The acclaimed film takes us back to 1971 when International Women’s Day marchers took over a Harvard Building in Cambridge, MA. for a women’s center, on land sought by the largely African-American Riverside neighborhood for affordable housing? How and why did hundreds of women of diverse backgrounds decide to take a radical, collective action that would change their lives? How did this action intersect with the surrounding African-American neighborhood’s fight against displacement by Harvard University’s expansion? What is the legacy of this action almost 50 years later?
Awards the film has won thus far include: Best Documentary, Boston International Film Festival, Best of Festival and Audience Choice Award, Cinema Systers Film Festival, Director’s Choice, Black aria Film Festival, Platinum Remi Award, WorldFest Houston, and Best Short Documentary, Hot Springs International Women’s Film Festival.
Director/producer Susie Rivo holds an MFA in Cinema Production from San Francisco State University. Her award-winning short film AMY screened at numerous film festivals, including Sundance and SXSW and was broadcast by WNET, KQED and other PBS stations and in the Czech Republic. She is the recipient of a Massachusetts Cultural Council finalist award for filmmaking.
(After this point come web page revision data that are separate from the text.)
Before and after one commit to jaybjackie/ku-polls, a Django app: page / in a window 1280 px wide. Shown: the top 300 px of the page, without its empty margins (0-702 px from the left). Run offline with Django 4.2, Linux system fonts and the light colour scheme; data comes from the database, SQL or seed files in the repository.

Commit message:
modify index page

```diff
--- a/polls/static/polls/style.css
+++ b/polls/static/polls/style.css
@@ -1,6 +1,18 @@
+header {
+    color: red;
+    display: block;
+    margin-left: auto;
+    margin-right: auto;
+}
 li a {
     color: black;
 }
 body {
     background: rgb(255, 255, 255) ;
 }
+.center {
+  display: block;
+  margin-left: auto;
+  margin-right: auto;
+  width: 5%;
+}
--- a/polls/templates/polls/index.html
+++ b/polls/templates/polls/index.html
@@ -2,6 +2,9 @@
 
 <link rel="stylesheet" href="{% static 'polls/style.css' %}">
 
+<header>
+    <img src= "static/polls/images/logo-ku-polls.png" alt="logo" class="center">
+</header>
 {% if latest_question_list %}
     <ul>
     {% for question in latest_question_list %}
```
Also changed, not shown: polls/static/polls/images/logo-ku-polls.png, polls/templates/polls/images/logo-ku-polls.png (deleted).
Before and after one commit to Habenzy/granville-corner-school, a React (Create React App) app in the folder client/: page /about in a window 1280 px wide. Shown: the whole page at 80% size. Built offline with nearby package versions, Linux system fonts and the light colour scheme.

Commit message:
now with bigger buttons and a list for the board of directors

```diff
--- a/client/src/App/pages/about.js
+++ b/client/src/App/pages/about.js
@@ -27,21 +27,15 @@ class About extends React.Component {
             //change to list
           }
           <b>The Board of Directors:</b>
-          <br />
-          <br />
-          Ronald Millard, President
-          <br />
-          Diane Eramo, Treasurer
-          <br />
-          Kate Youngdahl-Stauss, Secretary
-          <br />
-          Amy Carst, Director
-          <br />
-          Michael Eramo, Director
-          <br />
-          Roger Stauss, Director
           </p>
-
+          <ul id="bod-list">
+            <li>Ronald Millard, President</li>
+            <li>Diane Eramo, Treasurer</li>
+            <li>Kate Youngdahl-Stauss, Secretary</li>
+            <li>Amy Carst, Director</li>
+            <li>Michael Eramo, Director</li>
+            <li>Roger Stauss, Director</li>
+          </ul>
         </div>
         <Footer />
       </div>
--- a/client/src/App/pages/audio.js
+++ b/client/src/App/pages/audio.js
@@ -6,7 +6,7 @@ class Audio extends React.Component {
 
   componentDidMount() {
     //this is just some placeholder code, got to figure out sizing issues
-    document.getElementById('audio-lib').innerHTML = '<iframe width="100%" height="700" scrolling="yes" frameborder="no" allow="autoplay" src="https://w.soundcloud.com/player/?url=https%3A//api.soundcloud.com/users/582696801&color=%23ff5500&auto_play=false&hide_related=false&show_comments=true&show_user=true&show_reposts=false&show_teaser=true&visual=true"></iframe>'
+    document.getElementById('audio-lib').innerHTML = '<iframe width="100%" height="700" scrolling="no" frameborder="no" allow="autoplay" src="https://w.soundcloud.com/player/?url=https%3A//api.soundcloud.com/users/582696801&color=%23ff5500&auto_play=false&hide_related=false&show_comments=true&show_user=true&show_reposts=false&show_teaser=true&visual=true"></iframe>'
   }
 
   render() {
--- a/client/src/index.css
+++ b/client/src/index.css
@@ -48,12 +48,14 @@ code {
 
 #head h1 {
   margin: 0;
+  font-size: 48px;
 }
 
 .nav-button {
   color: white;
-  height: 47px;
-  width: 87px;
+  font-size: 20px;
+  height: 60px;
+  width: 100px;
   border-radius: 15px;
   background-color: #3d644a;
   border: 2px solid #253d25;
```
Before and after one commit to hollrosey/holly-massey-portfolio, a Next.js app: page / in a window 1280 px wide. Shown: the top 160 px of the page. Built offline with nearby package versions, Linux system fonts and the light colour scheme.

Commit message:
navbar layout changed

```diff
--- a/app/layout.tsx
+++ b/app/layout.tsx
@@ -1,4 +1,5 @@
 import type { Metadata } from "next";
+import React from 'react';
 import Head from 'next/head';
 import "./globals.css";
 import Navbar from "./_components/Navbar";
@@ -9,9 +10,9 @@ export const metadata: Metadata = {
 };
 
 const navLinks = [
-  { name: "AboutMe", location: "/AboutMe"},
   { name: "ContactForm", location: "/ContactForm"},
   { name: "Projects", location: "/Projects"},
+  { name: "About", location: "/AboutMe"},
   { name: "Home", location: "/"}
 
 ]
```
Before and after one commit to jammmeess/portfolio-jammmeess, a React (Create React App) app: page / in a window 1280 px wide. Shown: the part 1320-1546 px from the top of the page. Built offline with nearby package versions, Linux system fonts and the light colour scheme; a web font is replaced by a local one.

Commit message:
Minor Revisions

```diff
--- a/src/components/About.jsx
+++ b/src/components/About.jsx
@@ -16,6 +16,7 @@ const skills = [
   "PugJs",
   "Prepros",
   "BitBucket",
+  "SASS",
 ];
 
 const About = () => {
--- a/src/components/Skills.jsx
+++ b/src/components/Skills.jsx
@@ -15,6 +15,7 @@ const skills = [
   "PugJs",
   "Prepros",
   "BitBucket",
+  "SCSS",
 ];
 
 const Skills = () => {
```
Her documentary LEFT ON PEARL was supported by Mass Humanities, the Puffin Foundation, and a Blaufarb Award from the Tamiment Library at New York University. She is a Resident Scholar at the Women’s Studies Research Center at Brandeis University.
According to Rivo: “The Women’s Liberation Movement of the late 60s and early 70s paved the way for my generation of women to more fully participate as equals in the world. Under the Trump administration, we are witnessing an unprecedented backlash against women, LGBTQ people, and people of color. An important part of our fight against this backlash is to make sure we transmit our stories and our history to the next generation.”
THE 888 WOMEN’S HISTORY PROJECT
International Women’s Day, 1971: Proclaiming a Women’s Declaration of Independence, hundreds of women gathered for a march at the Boston Common. They demanded equal pay for equal work, free community-controlled child-care, and free medical care including abortion and birth control. The march ended with the surprise seizure and occupation of a Harvard-owned building, renamed “The Women’s Center”. This action had a lasting impact, including the establishment of the longest continuously operating community Women’s Center in the United States
LEFT ON PEARL is a fruit of many years of organizing by the 888 Women’s History Project, a non-profit organization formed in 2001. Its members currently include Rochelle Ruthchild, Libby Bouvier, Susan K. Jacoby and Cheryl Stein. Determined to preserve the memory of this pivotal event, Rochelle Ruthchild, an historian, Libby Bouvier, an archivist, and Susan Jacoby, a community activist - formed the 888 Women’s History Project to record interviews and collect related material. They felt compelled, before memories fade even further, to document this transformational moment in women’s history through a documentary, produced and directed by filmmaker Susie Rivo, and edited by Iftach Shavit.
More at: www.leftonpearl.org
For more information on the film or to interview director Susie Rivo, please contact LA Media Consultants, Deborah Gilels at 818-758-6509.